» **Problem statement**
From the records below, copy each line in which the string "Programming" occurs.

» **Data to use**
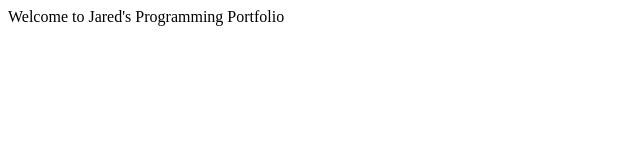
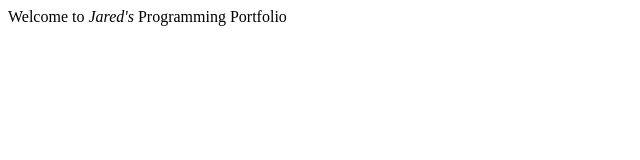
Before and after one commit to JaredDansereau/JaredDansereau.github.io, a plain HTML site: page index.html in a window 1280 px wide. Shown: the full height of the page, 0-640 px from the left. Drawn offline with Linux system fonts and the light colour scheme.

Commit message:
Update index.html

```diff
--- a/index.html
+++ b/index.html
@@ -6,6 +6,6 @@
     </head>
     <body>
 
-    Welcome to Jared's Programming Portfolio
+        Welcome to <em>Jared's</em> Programming Portfolio
     </body>
 </html>
```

» **Completed exercise**
-    Welcome to Jared's Programming Portfolio
+        Welcome to <em>Jared's</em> Programming Portfolio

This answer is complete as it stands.